[Given entries — start]

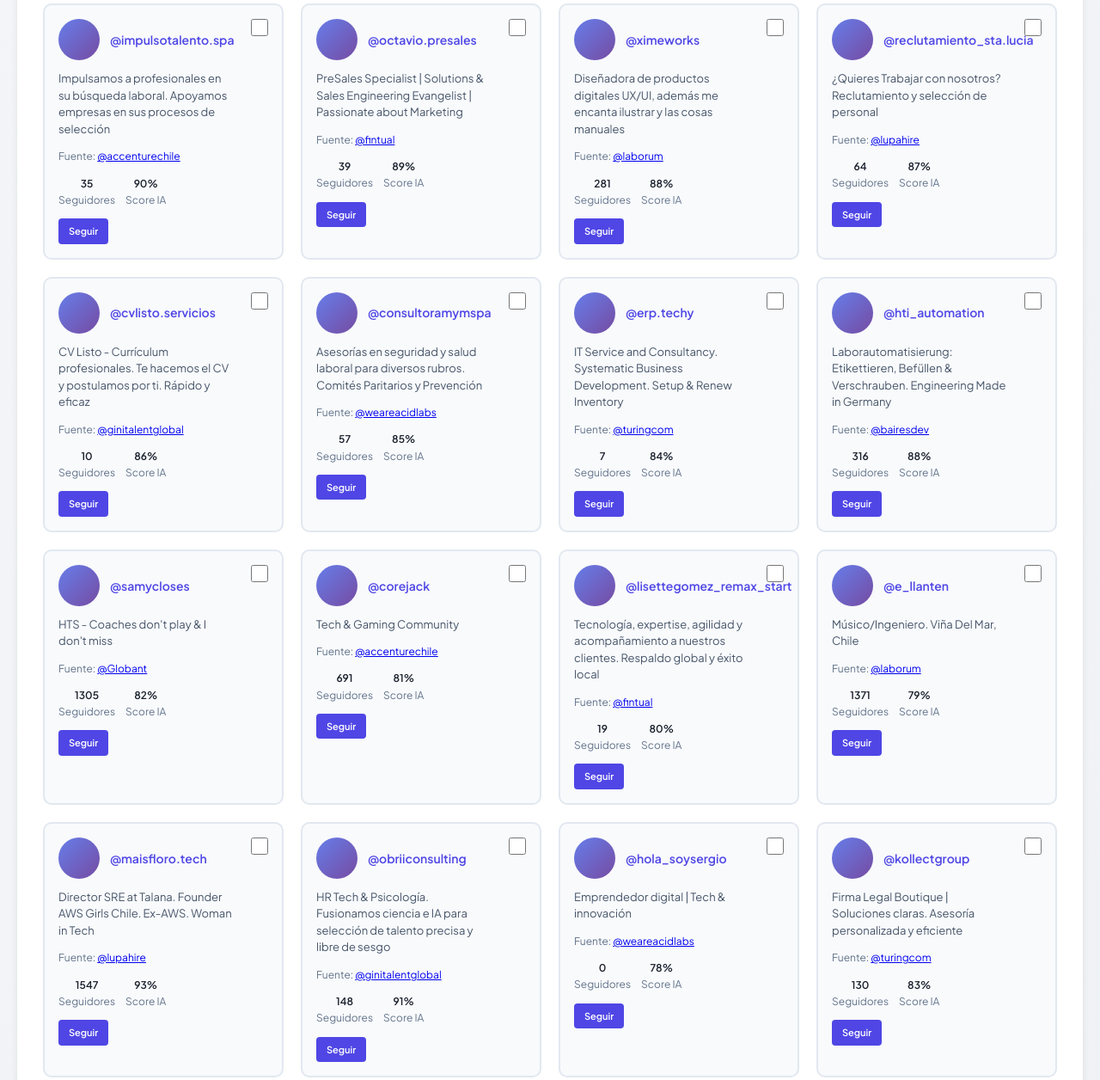
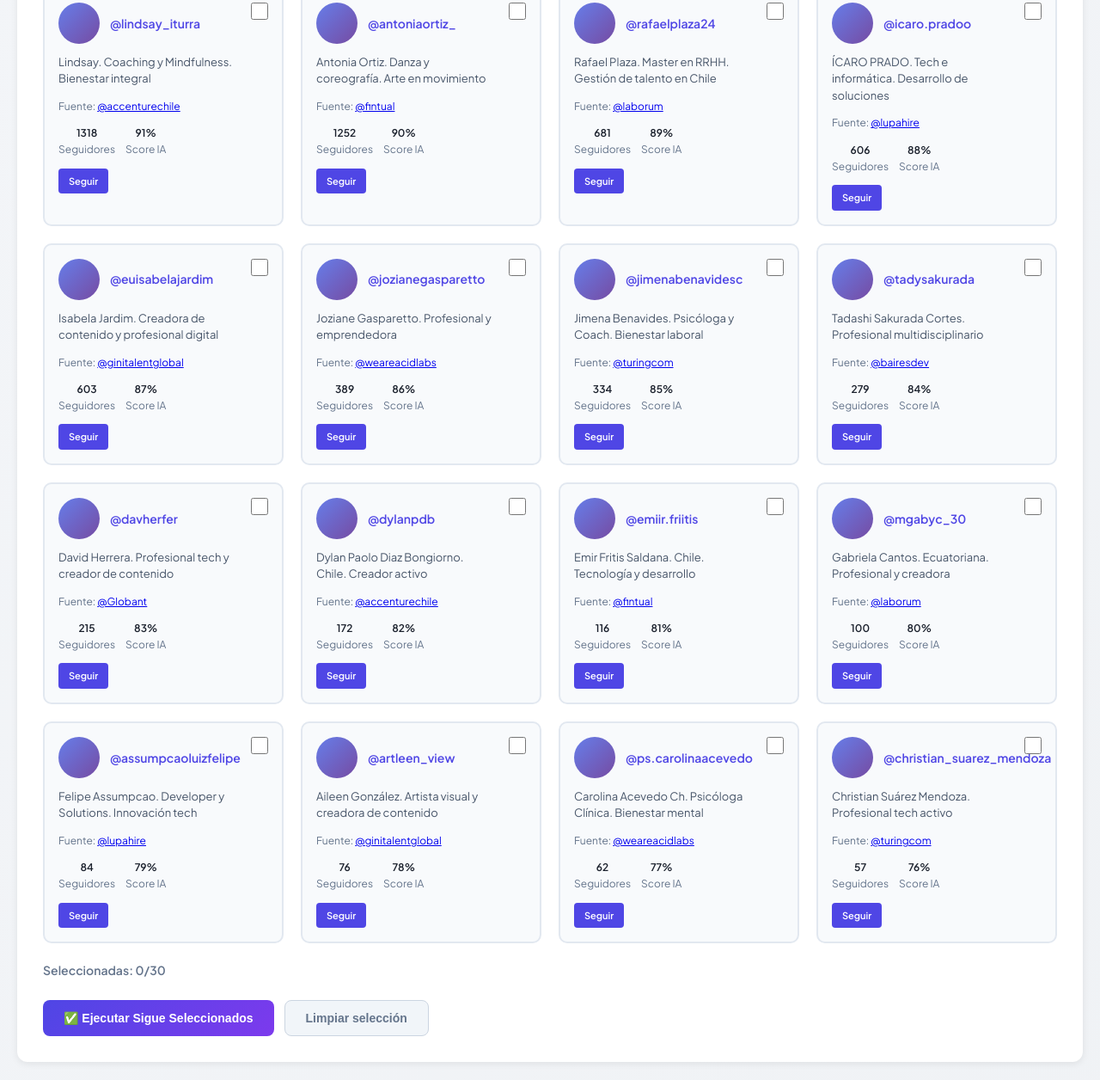
Before and after one commit to coteyanezg/daily-growth-dashboard, a plain HTML site: page index.html in a window 1280 px wide. Shown: the part 1946-3202 px from the top of the page at 86% size. Drawn offline with Linux system fonts and the light colour scheme.

Commit message:
Personas reales

```diff
--- a/index.html
+++ b/index.html
@@ -1280,49 +1280,49 @@
         ];
 
         const niuroFollowsBios = [
-            { handle: '@chilenacionemprendedora', bio: 'Historias reales para pensar y construir mejores empresas. Podcast de empresarios y ejecutivos', followers: 4961, score: 95 },
-            { handle: '@eva.confia', bio: '15+ años seleccionando personal de confianza. Experiencia en Perú, México y España', followers: 2515, score: 94 },
-            { handle: '@talentmomentum', bio: 'Nosotros ponemos el talento, tú haces crecer tu empresa. Gestión integral de talento remoto', followers: 45, score: 92 },
-            { handle: '@mimconsultoraintegralrrhh', bio: 'Consultora Integral de RRHH. Acompañamos la gestión de personas. Soluciones claras y a la medida', followers: 52, score: 91 },
-            { handle: '@impulsotalento.spa', bio: 'Impulsamos a profesionales en su búsqueda laboral. Apoyamos empresas en sus procesos de selección', followers: 35, score: 90 },
-            { handle: '@octavio.presales', bio: 'PreSales Specialist | Solutions & Sales Engineering Evangelist | Passionate about Marketing', followers: 39, score: 89 },
-            { handle: '@ximeworks', bio: 'Diseñadora de productos digitales UX/UI, además me encanta ilustrar y las cosas manuales', followers: 281, score: 88 },
-            { handle: '@reclutamiento_sta.lucia', bio: '¿Quieres Trabajar con nosotros? Reclutamiento y selección de personal', followers: 64, score: 87 },
-            { handle: '@cvlisto.servicios', bio: 'CV Listo - Currículum profesionales. Te hacemos el CV y postulamos por ti. Rápido y eficaz', followers: 10, score: 86 },
-            { handle: '@consultoramymspa', bio: 'Asesorías en seguridad y salud laboral para diversos rubros. Comités Paritarios y Prevención', followers: 57, score: 85 },
-            { handle: '@erp.techy', bio: 'IT Service and Consultancy. Systematic Business Development. Setup & Renew Inventory', followers: 7, score: 84 },
-            { handle: '@hti_automation', bio: 'Laborautomatisierung: Etikettieren, Befüllen & Verschrauben. Engineering Made in Germany', followers: 316, score: 88 },
-            { handle: '@samycloses', bio: 'HTS - Coaches don\'t play & I don\'t miss', followers: 1305, score: 82 },
-            { handle: '@corejack', bio: 'Tech & Gaming Community', followers: 691, score: 81 },
-            { handle: '@lisettegomez_remax_start', bio: 'Tecnología, expertise, agilidad y acompañamiento a nuestros clientes. Respaldo global y éxito local', followers: 19, score: 80 },
-            { handle: '@e_llanten', bio: 'Músico/Ingeniero. Viña Del Mar, Chile', followers: 1371, score: 79 },
-            { handle: '@maisfloro.tech', bio: 'Director SRE at Talana. Founder AWS Girls Chile. Ex-AWS. Woman in Tech', followers: 1547, score: 93 },
-            { handle: '@obriiconsulting', bio: 'HR Tech & Psicología. Fusionamos ciencia e IA para selección de talento precisa y libre de sesgo', followers: 148, score: 91 },
-            { handle: '@hola_soysergio', bio: 'Emprendedor digital | Tech & innovación', followers: 0, score: 78 },
-            { handle: '@kollectgroup', bio: 'Firma Legal Boutique | Soluciones claras. Asesoría personalizada y eficiente', followers: 130, score: 83 }
+            { handle: '@godiegoarias', bio: 'Menos llanto, más acción. @desafiolatam. Crecimiento constante', followers: 9892, score: 95 },
+            { handle: '@salvadorfelix_', bio: 'Multimedia & Writer. Creatividad y producción audiovisual', followers: 2954, score: 94 },
+            { handle: '@tomasdintrans', bio: 'Santiago, Chile. Emprendedor y creador de contenido digital', followers: 2358, score: 93 },
+            { handle: '@alau_daniela', bio: 'Daniela Santos. Profesional de tecnología y desarrollo', followers: 1731, score: 92 },
+            { handle: '@lindsay_iturra', bio: 'Lindsay. Coaching y Mindfulness. Bienestar integral', followers: 1318, score: 91 },
+            { handle: '@antoniaortiz_', bio: 'Antonia Ortiz. Danza y coreografía. Arte en movimiento', followers: 1252, score: 90 },
+            { handle: '@rafaelplaza24', bio: 'Rafael Plaza. Master en RRHH. Gestión de talento en Chile', followers: 681, score: 89 },
+            { handle: '@icaro.pradoo', bio: 'ÍCARO PRADO. Tech e informática. Desarrollo de soluciones', followers: 606, score: 88 },
+            { handle: '@euisabelajardim', bio: 'Isabela Jardim. Creadora de contenido y profesional digital', followers: 603, score: 87 },
+            { handle: '@jozianegasparetto', bio: 'Joziane Gasparetto. Profesional y emprendedora', followers: 389, score: 86 },
+            { handle: '@jimenabenavidesc', bio: 'Jimena Benavides. Psicóloga y Coach. Bienestar laboral', followers: 334, score: 85 },
+            { handle: '@tadysakurada', bio: 'Tadashi Sakurada Cortes. Profesional multidisciplinario', followers: 279, score: 84 },
+            { handle: '@davherfer', bio: 'David Herrera. Profesional tech y creador de contenido', followers: 215, score: 83 },
+            { handle: '@dylanpdb', bio: 'Dylan Paolo Diaz Bongiorno. Chile. Creador activo', followers: 172, score: 82 },
+            { handle: '@emiir.friitis', bio: 'Emir Fritis Saldana. Chile. Tecnología y desarrollo', followers: 116, score: 81 },
+            { handle: '@mgabyc_30', bio: 'Gabriela Cantos. Ecuatoriana. Profesional y creadora', followers: 100, score: 80 },
+            { handle: '@assumpcaoluizfelipe', bio: 'Felipe Assumpcao. Developer y Solutions. Innovación tech', followers: 84, score: 79 },
+            { handle: '@artleen_view', bio: 'Aileen González. Artista visual y creadora de contenido', followers: 76, score: 78 },
+            { handle: '@ps.carolinaacevedo', bio: 'Carolina Acevedo Ch. Psicóloga Clínica. Bienestar mental', followers: 62, score: 77 },
+            { handle: '@christian_suarez_mendoza', bio: 'Christian Suárez Mendoza. Profesional tech activo', followers: 57, score: 76 }
         ];
 
         const enderysFollowsBios = [
-            { handle: '@miguelrojas.ia', bio: 'Convierto la IA en una aliada cotidiana. ¿Quieres ser parte de IA sin Miedo?', followers: 719, score: 95 },
-            { handle: '@simplilatam', bio: 'Factoring digital, humano y simple. Liquidez en el mismo día y total transparencia. Plataforma digital', followers: 4698, score: 94 },
-            { handle: '@fonttech.cl', bio: 'Desarrollo y Gestión de plataformas SaaS. Aplicaciones web. Gestiona tu proyecto con desarrollo experto', followers: 13, score: 92 },
-            { handle: '@codestorechile', bio: 'Mercado de software en Chile. Regístrate gratis. CodeStore Marketplace de Software', followers: 6, score: 91 },
-            { handle: '@goxt_innovacion', bio: 'Software que impulsa negocios. Tecnología para empresas en crecimiento. CRM + Operación Logística', followers: 3, score: 90 },
-            { handle: '@clodi.cl', bio: 'Menos papeles, más control de seguridad HSE. Plataforma de gestión digital', followers: 5, score: 89 },
-            { handle: '@brucebruce_dev', bio: 'Python sin humo. Código claro. Resultados reales. Shorts diarios', followers: 0, score: 88 },
-            { handle: '@dva.legal', bio: 'Registro de Marcas. Asesoría legal a Condominios. Servicios legales corporativos', followers: 350, score: 87 },
-            { handle: '@startupnewsitalia', bio: 'Startup News Italia - Noticias del ecosistema emprendedor', followers: 85, score: 86 },
-            { handle: '@track_time_', bio: 'Tracking y gestión de tiempo. Productividad y eficiencia', followers: 2228, score: 85 },
-            { handle: '@miguelurrutiaceo_', bio: 'Founder @detef_. CEO & emprendedor tech', followers: 31, score: 84 },
-            { handle: '@duploz.cl', bio: 'Cocktails & Craft Beer. Apoquindo 4900, Las Condes', followers: 39335, score: 80 },
-            { handle: '@obriiconsulting', bio: 'HR Tech & Psicología. Fusionamos ciencia e IA para selección de talento precisa y libre de sesgo', followers: 148, score: 93 },
-            { handle: '@dieptar', bio: 'Diego Shepherd - Emprendedor y creador de contenido', followers: 0, score: 82 },
-            { handle: '@kollectgroup', bio: 'Firma Legal Boutique. Soluciones claras y asesoría personalizada', followers: 130, score: 83 },
-            { handle: '@draerikavillavicencioayub', bio: 'Dra. Erika Villavicencio Ayub - Investigadora y conferencista', followers: 213, score: 81 },
-            { handle: '@maisfloro.tech', bio: 'Director SRE at Talana. Founder AWS Girls Chile. Ex-AWS. Woman in Tech', followers: 1547, score: 91 },
-            { handle: '@e_llanten', bio: 'Músico/Ingeniero. Viña Del Mar, Chile', followers: 1371, score: 79 },
-            { handle: '@lisettegomez_remax_start', bio: 'Tecnología, expertise, agilidad y acompañamiento. Respaldo global y éxito local', followers: 19, score: 78 },
-            { handle: '@cotemayorga.v', bio: 'María José Mayorga V. - Emprendedora digital', followers: 0, score: 77 }
+            { handle: '@tomasffrench_davis', bio: 'Chileno en México. Emprendedor serial. Speaker TEDx. Cofundador @goodplayers.cl', followers: 11045, score: 95 },
+            { handle: '@ignacio.quezada.l', bio: 'Host @dentrodeljuego_ontour. Claves de negocios exitosos. Fanático de la lectura', followers: 8479, score: 94 },
+            { handle: '@proita', bio: 'Patricia Roa. Santiago, Chile. Creadora de contenido activa', followers: 7361, score: 93 },
+            { handle: '@komalchile', bio: 'Komal Dadlani. Biochemist. Bloomberg Most Influential. WEF YGL. MIT 35u35', followers: 6739, score: 92 },
+            { handle: '@alvasil', bio: 'Alvaro Silberstein. Co-Founder @wheeltheworld. Berkeley, CA', followers: 5664, score: 91 },
+            { handle: '@franciscoceabro', bio: 'Francisco Cea. Active Player. Podcaster @ceabrothers. Optimismo y acción', followers: 2976, score: 90 },
+            { handle: '@javier.psd', bio: 'Javier Alonso. Director de Arte @motordoo. Creativo visual y Brand Designer. Santiago', followers: 2167, score: 89 },
+            { handle: '@ctheodor', bio: 'Cristopher Theodoropoulos. Emprendedor. Founder @toliv.social y @aureolab', followers: 1186, score: 88 },
+            { handle: '@paulosaldivar', bio: 'Paulo Andrés Saldivar Aguilera. Profesional y emprendedor', followers: 735, score: 87 },
+            { handle: '@arthur.estima', bio: 'Arthur Estima. Educación Financiera para Empresas. Atendimiento Individual', followers: 523, score: 86 },
+            { handle: '@panconqueso__', bio: 'Francisco Sanhueza M. Creador de contenido activo en Chile', followers: 419, score: 85 },
+            { handle: '@lobo_striker', bio: 'Jorge Lobo. Kickboxer Senshi/KWU. Dojo Valdivia. Puente Alto, Chile', followers: 419, score: 84 },
+            { handle: '@sebasespinozalegal', bio: 'Sebastián Espinoza. Neuromarketing Jurídico. Posicionamiento para abogados', followers: 408, score: 83 },
+            { handle: '@abogadoedwinbanquez', bio: 'Edwin Banquez. Abogado. Asesoría legal y representación profesional', followers: 398, score: 82 },
+            { handle: '@dva.legal', bio: 'Dayana Varela. Abogada Corporativa. Registro de Marcas y Asesoría Legal', followers: 350, score: 81 },
+            { handle: '@leymerflorez', bio: 'Leymer Adrián Flórez. Creador de contenido activo y profesional', followers: 242, score: 80 },
+            { handle: '@evaptrsen', bio: 'Eva Christina Petersen. Design and art. Creatividad visual', followers: 233, score: 79 },
+            { handle: '@lautaro.gutierrez97', bio: 'Lautaro Gutierrez. Social Scientist. Mente y cuerpo sobre todas las cosas', followers: 208, score: 78 },
+            { handle: '@saviotech_', bio: 'Saraí. Desarrollo Web e Impresión 3D. Páginas Web y CRM', followers: 388, score: 77 },
+            { handle: '@dilaw.sur', bio: 'Matías De La Jara. Abogado desde el sur de Chile. Derecho Civil, Familia y Laboral', followers: 73, score: 76 }
         ];
 
         const niuroStories = [
```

[Given entries — finish]

» **Exercise prompt**
On how many lines above does the word "RRHH" appear? Only the number should be given.

» **Solution to the problem**
2